AN anti-counterfeit business is expanding its work preventing shops from selling fake branded clothing with its latest acquisition.
The Washington business, which mainly works with around 40 governments and 100 firms making passports, concert tickets and national ID cards, is now paying £12.5m for Midlands firm Delta which makes clothing labels designed to ensure shoppers know they are buying the real brand.
OpSec chairman David Mahony said: “We are pleased to announce the proposed acquisition of Delta, which will complement OpSec’s existing brand protection business in the fashion and apparel sector, and which we expect to be earnings enhancing within the first year of its acquisition.”

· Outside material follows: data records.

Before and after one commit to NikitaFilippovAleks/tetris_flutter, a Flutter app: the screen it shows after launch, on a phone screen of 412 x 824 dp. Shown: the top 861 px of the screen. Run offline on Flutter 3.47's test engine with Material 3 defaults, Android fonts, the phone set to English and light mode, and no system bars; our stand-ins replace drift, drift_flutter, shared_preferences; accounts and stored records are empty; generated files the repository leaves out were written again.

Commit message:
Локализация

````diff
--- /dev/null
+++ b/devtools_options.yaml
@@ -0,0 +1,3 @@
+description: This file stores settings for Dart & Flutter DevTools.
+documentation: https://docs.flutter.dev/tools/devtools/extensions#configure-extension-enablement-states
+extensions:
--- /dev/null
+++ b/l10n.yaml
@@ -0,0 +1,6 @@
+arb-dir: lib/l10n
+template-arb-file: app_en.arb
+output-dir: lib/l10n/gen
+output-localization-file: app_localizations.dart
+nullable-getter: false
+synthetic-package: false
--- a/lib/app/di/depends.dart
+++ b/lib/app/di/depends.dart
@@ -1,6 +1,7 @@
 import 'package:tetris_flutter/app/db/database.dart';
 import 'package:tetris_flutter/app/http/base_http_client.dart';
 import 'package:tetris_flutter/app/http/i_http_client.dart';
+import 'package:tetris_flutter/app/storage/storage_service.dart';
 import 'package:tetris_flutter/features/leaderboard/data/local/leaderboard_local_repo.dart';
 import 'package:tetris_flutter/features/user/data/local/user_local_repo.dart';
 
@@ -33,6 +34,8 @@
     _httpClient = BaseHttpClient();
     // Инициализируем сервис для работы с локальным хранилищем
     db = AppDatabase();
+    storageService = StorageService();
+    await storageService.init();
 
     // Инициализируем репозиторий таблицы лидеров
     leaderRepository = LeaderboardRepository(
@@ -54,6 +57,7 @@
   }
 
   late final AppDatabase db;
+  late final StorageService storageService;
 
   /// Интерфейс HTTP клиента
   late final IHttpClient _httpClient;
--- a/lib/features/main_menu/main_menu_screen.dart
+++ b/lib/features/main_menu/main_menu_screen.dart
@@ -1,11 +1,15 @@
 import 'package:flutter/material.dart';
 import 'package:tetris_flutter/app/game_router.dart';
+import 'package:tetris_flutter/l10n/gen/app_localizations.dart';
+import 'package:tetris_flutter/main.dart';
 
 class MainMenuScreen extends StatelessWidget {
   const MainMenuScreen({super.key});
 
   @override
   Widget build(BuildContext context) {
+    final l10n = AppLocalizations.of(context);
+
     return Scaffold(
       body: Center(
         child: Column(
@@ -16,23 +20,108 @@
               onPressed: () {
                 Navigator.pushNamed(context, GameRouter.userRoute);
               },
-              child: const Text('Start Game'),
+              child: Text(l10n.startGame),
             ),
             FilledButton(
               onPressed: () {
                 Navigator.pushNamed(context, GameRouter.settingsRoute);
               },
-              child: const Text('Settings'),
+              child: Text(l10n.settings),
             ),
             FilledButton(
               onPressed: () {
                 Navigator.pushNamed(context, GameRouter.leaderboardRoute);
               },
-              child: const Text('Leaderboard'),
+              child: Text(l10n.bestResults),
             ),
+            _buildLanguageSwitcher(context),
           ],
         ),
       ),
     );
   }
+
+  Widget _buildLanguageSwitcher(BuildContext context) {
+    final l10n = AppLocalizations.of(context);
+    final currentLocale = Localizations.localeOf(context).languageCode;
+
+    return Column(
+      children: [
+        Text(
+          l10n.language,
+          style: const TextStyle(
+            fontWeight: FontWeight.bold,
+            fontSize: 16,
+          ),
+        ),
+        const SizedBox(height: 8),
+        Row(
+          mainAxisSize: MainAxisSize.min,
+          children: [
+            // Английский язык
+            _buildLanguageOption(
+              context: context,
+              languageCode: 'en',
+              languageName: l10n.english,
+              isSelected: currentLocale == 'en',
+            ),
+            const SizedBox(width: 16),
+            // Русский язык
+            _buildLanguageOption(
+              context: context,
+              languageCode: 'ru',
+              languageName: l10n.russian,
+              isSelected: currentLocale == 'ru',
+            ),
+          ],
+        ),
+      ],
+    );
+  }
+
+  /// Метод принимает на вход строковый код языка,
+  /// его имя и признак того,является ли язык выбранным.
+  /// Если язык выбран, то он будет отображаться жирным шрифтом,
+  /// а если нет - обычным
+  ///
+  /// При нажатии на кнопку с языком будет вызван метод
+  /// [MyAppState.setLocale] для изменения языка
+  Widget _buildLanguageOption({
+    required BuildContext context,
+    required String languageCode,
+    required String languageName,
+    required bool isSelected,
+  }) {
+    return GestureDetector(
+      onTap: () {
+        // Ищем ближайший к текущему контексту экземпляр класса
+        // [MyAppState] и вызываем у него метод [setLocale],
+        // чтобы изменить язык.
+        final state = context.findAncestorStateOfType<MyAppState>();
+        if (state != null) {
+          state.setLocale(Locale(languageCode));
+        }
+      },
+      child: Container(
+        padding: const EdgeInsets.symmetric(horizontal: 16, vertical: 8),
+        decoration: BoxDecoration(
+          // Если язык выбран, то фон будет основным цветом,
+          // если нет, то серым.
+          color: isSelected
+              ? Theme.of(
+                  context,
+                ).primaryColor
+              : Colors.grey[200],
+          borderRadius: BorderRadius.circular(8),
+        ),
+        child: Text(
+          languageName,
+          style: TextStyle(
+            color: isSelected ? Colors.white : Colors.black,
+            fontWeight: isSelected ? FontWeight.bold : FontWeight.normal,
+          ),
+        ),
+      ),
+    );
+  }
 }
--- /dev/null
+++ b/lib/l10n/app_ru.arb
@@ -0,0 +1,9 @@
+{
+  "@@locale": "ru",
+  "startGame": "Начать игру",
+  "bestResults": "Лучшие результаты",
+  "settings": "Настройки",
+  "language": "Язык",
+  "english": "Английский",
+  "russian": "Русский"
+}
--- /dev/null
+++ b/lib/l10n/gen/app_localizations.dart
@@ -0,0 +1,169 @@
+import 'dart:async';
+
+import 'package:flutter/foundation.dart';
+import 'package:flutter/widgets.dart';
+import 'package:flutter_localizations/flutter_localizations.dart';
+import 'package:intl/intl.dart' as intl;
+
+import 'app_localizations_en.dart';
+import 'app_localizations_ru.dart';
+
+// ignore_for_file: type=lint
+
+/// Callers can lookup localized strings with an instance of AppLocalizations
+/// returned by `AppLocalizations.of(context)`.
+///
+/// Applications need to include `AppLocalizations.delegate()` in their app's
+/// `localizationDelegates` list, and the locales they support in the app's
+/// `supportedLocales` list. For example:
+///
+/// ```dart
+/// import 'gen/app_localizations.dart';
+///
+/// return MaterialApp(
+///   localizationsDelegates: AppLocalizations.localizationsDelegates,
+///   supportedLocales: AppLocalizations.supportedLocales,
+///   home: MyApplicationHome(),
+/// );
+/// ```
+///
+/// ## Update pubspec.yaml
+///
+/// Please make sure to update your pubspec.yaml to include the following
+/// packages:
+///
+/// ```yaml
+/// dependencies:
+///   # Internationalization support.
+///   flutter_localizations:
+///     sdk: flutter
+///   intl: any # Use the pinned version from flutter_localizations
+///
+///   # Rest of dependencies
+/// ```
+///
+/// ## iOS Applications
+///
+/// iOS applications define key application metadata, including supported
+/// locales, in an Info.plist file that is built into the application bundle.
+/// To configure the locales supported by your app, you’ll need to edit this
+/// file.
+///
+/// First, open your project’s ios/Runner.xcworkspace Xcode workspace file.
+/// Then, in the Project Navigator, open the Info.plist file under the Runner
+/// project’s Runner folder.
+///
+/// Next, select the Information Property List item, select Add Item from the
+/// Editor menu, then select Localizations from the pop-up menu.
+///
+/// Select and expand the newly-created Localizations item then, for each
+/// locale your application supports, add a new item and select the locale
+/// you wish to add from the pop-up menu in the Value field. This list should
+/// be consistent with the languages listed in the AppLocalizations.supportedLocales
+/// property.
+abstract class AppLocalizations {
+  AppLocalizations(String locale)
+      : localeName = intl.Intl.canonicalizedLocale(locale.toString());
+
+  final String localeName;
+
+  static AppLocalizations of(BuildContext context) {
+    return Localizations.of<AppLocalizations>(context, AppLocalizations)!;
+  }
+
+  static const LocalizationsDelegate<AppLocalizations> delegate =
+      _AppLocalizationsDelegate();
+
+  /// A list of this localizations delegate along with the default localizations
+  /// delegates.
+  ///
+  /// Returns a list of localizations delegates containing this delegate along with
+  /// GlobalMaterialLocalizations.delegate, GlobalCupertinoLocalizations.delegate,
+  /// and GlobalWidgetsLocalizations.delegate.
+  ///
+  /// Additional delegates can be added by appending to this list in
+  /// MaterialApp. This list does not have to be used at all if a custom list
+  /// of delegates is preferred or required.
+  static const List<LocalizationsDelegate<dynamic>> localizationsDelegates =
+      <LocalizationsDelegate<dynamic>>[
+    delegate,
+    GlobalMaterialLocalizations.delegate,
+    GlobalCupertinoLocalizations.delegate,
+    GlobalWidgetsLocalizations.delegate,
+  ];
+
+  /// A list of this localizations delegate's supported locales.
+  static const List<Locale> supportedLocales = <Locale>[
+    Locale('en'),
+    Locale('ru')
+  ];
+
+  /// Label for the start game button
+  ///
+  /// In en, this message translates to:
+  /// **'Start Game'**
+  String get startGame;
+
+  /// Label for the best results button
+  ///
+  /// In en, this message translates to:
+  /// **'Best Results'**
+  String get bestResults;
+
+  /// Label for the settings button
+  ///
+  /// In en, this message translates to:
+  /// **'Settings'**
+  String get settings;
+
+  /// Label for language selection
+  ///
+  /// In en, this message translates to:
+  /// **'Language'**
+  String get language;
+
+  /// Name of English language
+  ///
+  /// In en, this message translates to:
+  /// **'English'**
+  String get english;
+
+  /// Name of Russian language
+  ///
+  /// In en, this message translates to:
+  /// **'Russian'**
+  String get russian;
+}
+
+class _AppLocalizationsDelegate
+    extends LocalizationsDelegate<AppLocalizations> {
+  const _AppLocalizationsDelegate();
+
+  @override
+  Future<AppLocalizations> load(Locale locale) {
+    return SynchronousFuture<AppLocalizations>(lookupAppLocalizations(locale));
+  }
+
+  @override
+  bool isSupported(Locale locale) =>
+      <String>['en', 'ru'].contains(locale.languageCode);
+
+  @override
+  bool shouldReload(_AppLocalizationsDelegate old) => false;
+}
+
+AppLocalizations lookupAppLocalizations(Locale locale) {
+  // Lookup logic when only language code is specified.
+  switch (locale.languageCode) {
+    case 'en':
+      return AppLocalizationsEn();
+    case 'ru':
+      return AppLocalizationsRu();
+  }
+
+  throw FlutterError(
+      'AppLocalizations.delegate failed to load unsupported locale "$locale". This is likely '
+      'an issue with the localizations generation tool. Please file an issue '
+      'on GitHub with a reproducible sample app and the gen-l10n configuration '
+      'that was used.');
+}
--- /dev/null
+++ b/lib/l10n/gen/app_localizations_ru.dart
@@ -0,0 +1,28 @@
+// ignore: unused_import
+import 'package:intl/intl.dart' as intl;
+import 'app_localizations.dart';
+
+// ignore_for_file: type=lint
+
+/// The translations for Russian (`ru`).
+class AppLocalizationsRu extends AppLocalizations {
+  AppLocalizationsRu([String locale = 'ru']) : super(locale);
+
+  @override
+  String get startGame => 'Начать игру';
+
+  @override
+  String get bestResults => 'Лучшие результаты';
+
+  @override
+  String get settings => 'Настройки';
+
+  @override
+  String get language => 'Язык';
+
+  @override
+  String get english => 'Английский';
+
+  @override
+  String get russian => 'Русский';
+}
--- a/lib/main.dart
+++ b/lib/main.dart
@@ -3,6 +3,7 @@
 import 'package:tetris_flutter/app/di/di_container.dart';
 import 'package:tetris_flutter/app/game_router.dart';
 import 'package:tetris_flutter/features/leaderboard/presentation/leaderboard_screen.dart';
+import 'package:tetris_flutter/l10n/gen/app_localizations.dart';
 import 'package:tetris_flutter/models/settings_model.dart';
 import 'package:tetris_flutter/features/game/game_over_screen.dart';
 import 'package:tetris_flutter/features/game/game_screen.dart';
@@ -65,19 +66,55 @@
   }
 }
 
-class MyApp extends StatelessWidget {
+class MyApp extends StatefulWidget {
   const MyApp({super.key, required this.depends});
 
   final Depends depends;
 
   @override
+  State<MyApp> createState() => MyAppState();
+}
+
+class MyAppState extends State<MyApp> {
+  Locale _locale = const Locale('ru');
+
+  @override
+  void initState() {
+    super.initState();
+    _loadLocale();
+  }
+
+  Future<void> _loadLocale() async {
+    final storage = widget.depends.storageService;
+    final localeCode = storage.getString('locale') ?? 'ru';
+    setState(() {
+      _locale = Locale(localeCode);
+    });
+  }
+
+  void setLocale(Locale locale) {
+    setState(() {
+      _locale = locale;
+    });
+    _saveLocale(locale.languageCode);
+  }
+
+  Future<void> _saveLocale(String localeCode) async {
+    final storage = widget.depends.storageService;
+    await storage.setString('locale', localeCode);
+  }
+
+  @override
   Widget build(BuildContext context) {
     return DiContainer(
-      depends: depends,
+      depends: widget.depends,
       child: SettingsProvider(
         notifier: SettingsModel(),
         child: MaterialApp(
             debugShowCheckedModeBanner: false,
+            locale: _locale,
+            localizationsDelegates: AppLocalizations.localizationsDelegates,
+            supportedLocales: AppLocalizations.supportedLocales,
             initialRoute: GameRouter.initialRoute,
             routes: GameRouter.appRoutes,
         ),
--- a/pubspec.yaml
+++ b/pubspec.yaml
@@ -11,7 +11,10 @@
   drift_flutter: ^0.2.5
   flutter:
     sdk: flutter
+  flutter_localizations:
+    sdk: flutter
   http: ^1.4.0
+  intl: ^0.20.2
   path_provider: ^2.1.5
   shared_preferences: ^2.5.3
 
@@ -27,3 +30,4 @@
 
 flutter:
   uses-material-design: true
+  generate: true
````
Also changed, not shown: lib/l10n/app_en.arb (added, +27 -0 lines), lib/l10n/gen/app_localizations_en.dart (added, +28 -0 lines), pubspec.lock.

Delta, which has bases in Tamworth, Staffordshire, and in Hong Kong, supplies leather, printed, woven, PVC and metal labels to the fashion industry.
Its main customers include an international sportswear manufacturer and a high street fashion chain and the company made a operating profit of around £2.2m for the year to the end of December.
OpSec, which has around 85 staff at its Washington head office and 280 globally, said: “Delta has a consistent record of profitability and cash generation and OpSec’s directors believe that Delta will complement OpSec’s existing brand protection business in the fashion and apparel sector.
“The proposed acquisition of Delta will also provide OpSec with a distribution facility in Hong Kong and an opportunity to increase its presence in Asian markets.”
The acquisition will also provide “significant cross-selling opportunities”, plus new products to sell and the opportunity to sell its other products to Delta customers, OpSec said.
OpSec aims to make the first cash payment for the firm with two share placings – raising £7.8m from existing shareholders and £2m from vendor subscription share placing for Delta’s current shareholders.
Following their issue, the shares will form around 17.3% of the enlarged share capital, while the vendor subscription will amount to around 2.7%. The company hopes it will boost its bottomline after issuing a profit warning in February after what it called an “extremely difficult” second half – traditionally its stronger half.
OpSec, which also has offices US, Europe, Hong Kong and the Dominican Republic, said earnings for its full year, ending March 31, would be “substantially lower than last year”.
But it had returned to profit in its previous financial year, posting a £1.2m pre-tax profit in 2011 after making a £262,000 loss in 2010.
And its revenues increased by 15% to £40.4m in the 2010/11 year, while its operating profits more than doubled to £3.4m from £1.6m. But OpSec made a £1.72m pre-tax loss in the first half of its year after being hit with a £1.96m exceptionals charge.